0 Comments | Add
Rate & Share:
TITANS OF FINANCE: TRUE TALES OF MONEY & BUSINESS
A financial comic book? Believe it or not!
By Tony Whitt
September 24, 2001
This is a comic book?! Yup, learn all about the TITANS OF FINANCE!
© 2001 Alternative Comics
Some may consider it in poor taste to review a comic that so completely trounces Wall Street, especially in the current trying times. But R. Walker and Josh Neufeld's TITANS OF FINANCE
is one of those books that shouldn't be ignored, as it's doing something fairly rare in comics: it's taking on real world happenings with a clear eye and a commitment to telling the truth. It's more journalism than comic book writing, and that alone makes it vastly appealing.
Of special interest to comics readers will be the lead story on Ron Perelman, the man who many feel single-handedly drove Marvel Comics Group into bankruptcy. It's also a chilling look back at the time when comics collecting truly was a lucrative business, and how Perelman's poor business practices helped to devastate it. The rest of the book concerns your garden variety business mogulsas if there were such a thingbut by the time Perelman's story is over, Walker and Neufeld will have you hooked.
These two are brutal, but not undeservedly so. Their portrait of Monroe Trout and his treatment of his brother seems particularly deserved.
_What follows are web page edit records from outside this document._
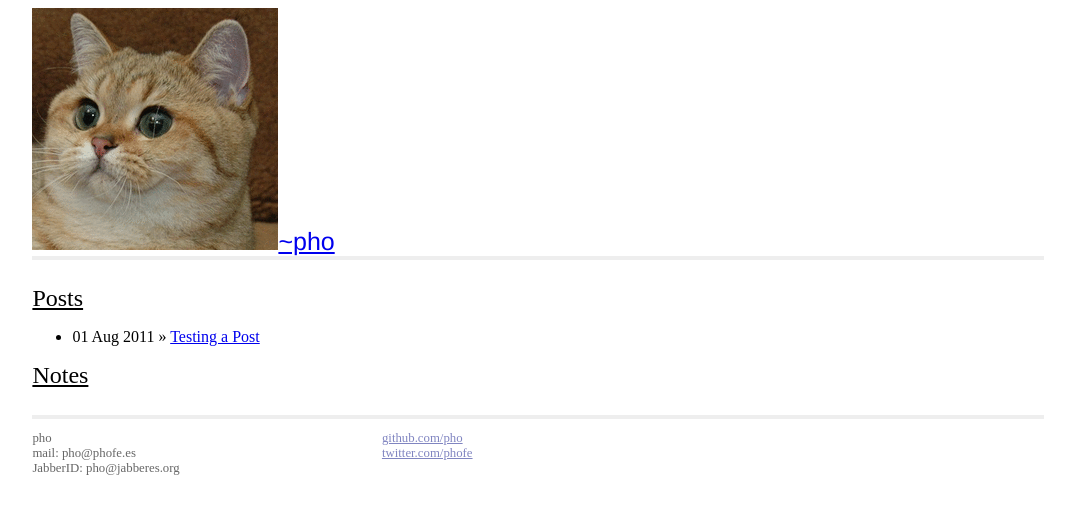
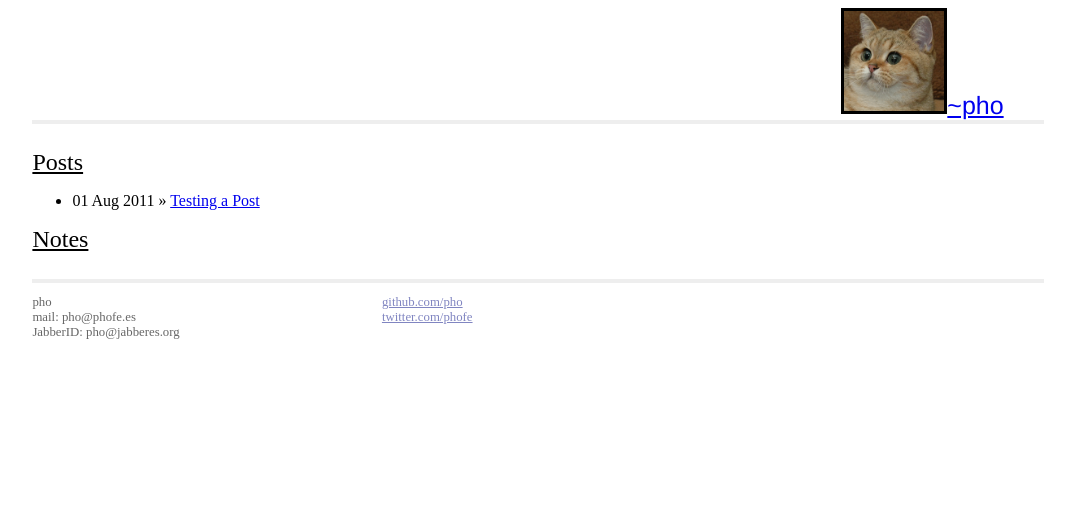
Before and after one commit to pho/blog, a Jekyll site: the page built from index.html, in a window 1280 px wide. Shown: the top 514 px of the page, without its empty margins (102-1177 px from the left). Built offline with Jekyll 4.4.1, drawn with Linux system fonts in a browser that asks for light colours.

Commit message:
more style testing

```diff
--- a/_layouts/default.html
+++ b/_layouts/default.html
@@ -12,7 +12,7 @@
 
 <div class="site">
 <div class="title">
-<img src="images/header_cat.png"></img><a href="/">~pho</a>
+<img src="images/header_cat.png" height="100" width="100" border=3 /><a href="/">~pho</a>
 </div>
 
 {{ content }}
--- a/css/main.css
+++ b/css/main.css
@@ -5,15 +5,17 @@
 
 .title {
 	font: 25px helvetica, arial, clean, sans-serif;
-	color: red;
-    	border-bottom: 4px solid #eee;
-    	margin-bottom: 1em;
+  border-bottom: 4px solid #eee;
+  margin-bottom: 1em;
 }
 
  .title .extra {
     font-size: 50%;
  }
 
+ .title img {
+	margin-left: 80%;
+ }
  .site .footer {
     font-size: 80%;
     color: #666;
```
Trout went into business with his brother and then fired him, got sued by him, countersued, and then got him thrown in jail. Nice family. Their examination of Crossworlds Software's Katrina Garnett rise to fortune, while fairly unflattering, is equally as critical of the society that required a woman to appear in a low-cut dress for ads for her own company as it is of the woman who appeared in them. They also present stories on Michael Vranos, Victor Neiderhoffer, Al Dunlap, and Jay Goldingerand if you don't know who these people are, it's even more in your best interest to go buy the book.TITANS
has only two problems: the uneven quality of the artwork and the shortness of the stories. Quite often Walker takes the rule of "economy of language" just a bit too farAl Dunlap's story, for instance, runs a mere two pages. The Perelman story, at seven pages, is the most satisfying chunk of reading, but even it seems to end far too soon. In Walker's defense, some of his subjects really do burn out awfully quickly, so perhaps there simply isn't more that can
be said. Neufeld's artwork is a bit more problematic, an uneasy mix of realistic detail and surreal imagery. At its best, it soarsquite literally in the Perelman story, in which the "Ron Man" dons a costume with this same name on it and attempts to fly high. At its worst, it's a bit too photorealistic and simple.
Despite these flaws, this book deserves all the attention it can get. More comics should be doing things like this.
TITANS OF FINANCE
Author(s): R. Walker and Josh Neufeld
Publisher: Alternative Comics